If we humans can launch a tiny object into space and have it end up precisely where it was meant to end up—4 billion miles away—exactly when it was meant to end up there—ten years later—surely, we can do anything.
Early in the month the Wall Street Journal published a great interactive crib sheet to the solar system and a guide to exploratory missions through space over the past 50 years—including a summary of New Horizons' journey. You can play with it here.
Rounding out the month's science and space binge, I read Walter Isaacson’s biography of Albert Einstein. What a slog. It was a coincidence that I picked it up at the same time that I started watching Cosmos. And Cosmos saved the day, giving it color and bringing it to life.
Isaacson’s command of Einstein’s complex theories is extraordinary, and I wish he’d delved deeper, providing even more explanation, detail and historical context to them—perhaps including the material as an appendix, however, rather than as part of the core biography.

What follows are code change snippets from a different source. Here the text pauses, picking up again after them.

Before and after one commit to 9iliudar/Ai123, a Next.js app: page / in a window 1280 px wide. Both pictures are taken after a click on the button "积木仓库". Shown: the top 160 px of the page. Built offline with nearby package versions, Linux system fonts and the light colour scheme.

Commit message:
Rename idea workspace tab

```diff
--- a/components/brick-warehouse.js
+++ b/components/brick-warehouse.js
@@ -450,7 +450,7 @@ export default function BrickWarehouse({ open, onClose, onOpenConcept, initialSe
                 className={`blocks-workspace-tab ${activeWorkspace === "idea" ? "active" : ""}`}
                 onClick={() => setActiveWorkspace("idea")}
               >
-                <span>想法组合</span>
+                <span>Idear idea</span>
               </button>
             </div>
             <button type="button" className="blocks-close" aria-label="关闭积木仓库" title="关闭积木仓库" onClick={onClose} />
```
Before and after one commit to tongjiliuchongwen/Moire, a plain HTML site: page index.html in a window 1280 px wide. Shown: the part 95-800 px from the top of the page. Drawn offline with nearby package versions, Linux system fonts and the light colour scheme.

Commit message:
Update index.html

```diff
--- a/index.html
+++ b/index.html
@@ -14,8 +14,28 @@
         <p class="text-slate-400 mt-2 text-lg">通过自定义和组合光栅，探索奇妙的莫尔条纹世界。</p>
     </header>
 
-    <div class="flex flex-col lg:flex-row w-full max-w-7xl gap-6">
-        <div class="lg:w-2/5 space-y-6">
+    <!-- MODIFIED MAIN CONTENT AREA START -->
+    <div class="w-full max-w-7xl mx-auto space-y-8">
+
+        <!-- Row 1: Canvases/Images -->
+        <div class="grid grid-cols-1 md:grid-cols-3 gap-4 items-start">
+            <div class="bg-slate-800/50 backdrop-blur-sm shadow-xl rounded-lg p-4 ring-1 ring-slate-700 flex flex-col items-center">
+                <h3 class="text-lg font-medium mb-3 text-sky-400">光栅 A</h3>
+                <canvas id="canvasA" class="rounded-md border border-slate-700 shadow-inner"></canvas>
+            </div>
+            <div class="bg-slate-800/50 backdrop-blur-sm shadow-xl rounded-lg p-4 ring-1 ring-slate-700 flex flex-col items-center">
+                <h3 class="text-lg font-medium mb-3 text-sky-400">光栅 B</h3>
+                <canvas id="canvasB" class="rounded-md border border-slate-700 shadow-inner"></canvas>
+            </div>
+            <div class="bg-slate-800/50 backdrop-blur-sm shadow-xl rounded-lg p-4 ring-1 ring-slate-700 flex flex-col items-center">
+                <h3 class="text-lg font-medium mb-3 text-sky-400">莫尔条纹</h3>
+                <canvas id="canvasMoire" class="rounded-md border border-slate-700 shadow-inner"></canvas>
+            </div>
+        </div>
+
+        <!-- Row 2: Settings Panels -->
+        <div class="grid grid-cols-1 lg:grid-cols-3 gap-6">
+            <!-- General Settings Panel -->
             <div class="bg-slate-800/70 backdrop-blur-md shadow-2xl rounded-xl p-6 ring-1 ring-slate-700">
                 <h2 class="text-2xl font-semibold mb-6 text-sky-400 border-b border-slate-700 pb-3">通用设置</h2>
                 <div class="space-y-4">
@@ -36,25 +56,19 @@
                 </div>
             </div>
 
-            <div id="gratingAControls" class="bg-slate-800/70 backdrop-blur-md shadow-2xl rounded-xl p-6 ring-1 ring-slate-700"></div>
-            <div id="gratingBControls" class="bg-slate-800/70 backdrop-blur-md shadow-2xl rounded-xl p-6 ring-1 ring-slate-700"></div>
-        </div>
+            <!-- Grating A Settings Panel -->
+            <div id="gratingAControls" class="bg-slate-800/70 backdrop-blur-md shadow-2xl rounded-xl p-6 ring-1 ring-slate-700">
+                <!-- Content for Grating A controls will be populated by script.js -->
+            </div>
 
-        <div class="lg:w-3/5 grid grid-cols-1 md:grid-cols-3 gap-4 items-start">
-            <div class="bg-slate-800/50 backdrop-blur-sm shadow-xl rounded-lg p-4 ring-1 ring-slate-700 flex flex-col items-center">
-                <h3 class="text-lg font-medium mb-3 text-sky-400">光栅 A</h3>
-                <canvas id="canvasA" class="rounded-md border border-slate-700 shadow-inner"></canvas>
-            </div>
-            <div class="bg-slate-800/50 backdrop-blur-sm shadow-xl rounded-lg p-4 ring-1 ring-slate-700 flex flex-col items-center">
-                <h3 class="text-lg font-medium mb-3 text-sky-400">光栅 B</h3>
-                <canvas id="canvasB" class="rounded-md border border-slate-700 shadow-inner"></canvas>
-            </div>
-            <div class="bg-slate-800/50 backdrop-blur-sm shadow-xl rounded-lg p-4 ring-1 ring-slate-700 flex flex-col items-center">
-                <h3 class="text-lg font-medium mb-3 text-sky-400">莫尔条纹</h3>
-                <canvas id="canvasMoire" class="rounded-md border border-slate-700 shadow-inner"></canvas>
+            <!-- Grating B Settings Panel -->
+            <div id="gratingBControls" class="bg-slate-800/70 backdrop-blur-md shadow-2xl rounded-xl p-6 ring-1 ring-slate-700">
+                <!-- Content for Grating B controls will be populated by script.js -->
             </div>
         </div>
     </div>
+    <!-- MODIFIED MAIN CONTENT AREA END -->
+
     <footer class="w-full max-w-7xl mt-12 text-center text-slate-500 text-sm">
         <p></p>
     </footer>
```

As it is, if you’re a theoretical physicist, the book is likely an easy read. For the lay reader, the technical parts are cumbersome. I wanted to learn more about Einstein, the person—and still do.
I didn’t know the name Carli Lloyd before the semi-finals of the Women’s World Cup. And then, just before the final match, I read this very funny SB Nation article about her.
Kevin McCauley, the article’s author, took a lot of flack about hating on Carli, after she turned in her mind-blowing performance—but it seems to me, he got it just about right: Carli Lloyd is a big-time player who scores big-time goals in big-time games. So fun to watch.
Oh, Le Tour. Le Tour. I love everything about it—even the ugly parts.
And as much I am inspired by the battle for the yellow jersey and deflated, yet also fascinated, by the never-ending doping dramas, I am also entertained and informed by the behind the scenes maneuverings of the sport’s most bombastic team owner—Oleg Tinkov—and his foil—team manager Jonathan Vaughters.
Cycling is surprisingly big business—teams have budgets ranging from $15 to $40 million a year. Vaughters’ team is on the low end of that scale, while Tinkov’s is on the high—but both struggle with year-over-year uncertainty that they would like to eliminate—or, at least, reduce.
Their pointed and often funny Twitter exchanges and Tinkov’s blogs on the subject provide great insight into their thinking on how to get there. Velon, a collaborative group of eleven of cycling’s top teams, including Tinkoff-Saxo and Cannondale-Garmin, is one of the vehicles.
Before this year’s Tour, Tinkov was threatening to boycott the 2016 edition. We’ll see if he goes that far. I doubt it—but he does have a knack for keeping things spicy.
In early July pro triathletes Jan Frodeno and Daniela Ryf dominated at Ironman’s European Championships in Frankfurt, breaking the men’s and women’s course records on a day when the thermostat topped 100 degrees.
For their efforts, each was awarded $30,000 and a slot to compete at the World Championship in Kona, Hawaii in October. One week later, Serena Williams and Novak Djokovic pocketed just under $3 million each at Wimbledon.
The driver of the difference in prize money available to the two disciplines: an exponential difference between the two sports' global viewer and fan bases. If pro triathletes are to bridge the gap between their pay levels and those of other pro athletes, long-distance triathlon has to become a spectator sport.
Earlier this week, a group of pros announced the launch of a Pro Triathlete Union. I’m rooting for them. But based on Executive Director Rich Allen’s first interview with TRS Triathlon’s Ben Hobbs, I’m skeptical that his vision for the group is powerful enough to effect meaningful change on the pros’ behalf. I hope I’m wrong. Some serious skidmarks on Twitter yesterday didn't do anything to bolster my confidence.
I would bring Ayn Rand, The Fountainhead. 💃
Looking Ahead to August
In the next week or so, I'll publish an article exploring strategies for turning long-distance triathlon into a spectator sport. Stay tuned.
Hoping you'll be on a beach in Southern Europe or the Hamptons when you read it. 😎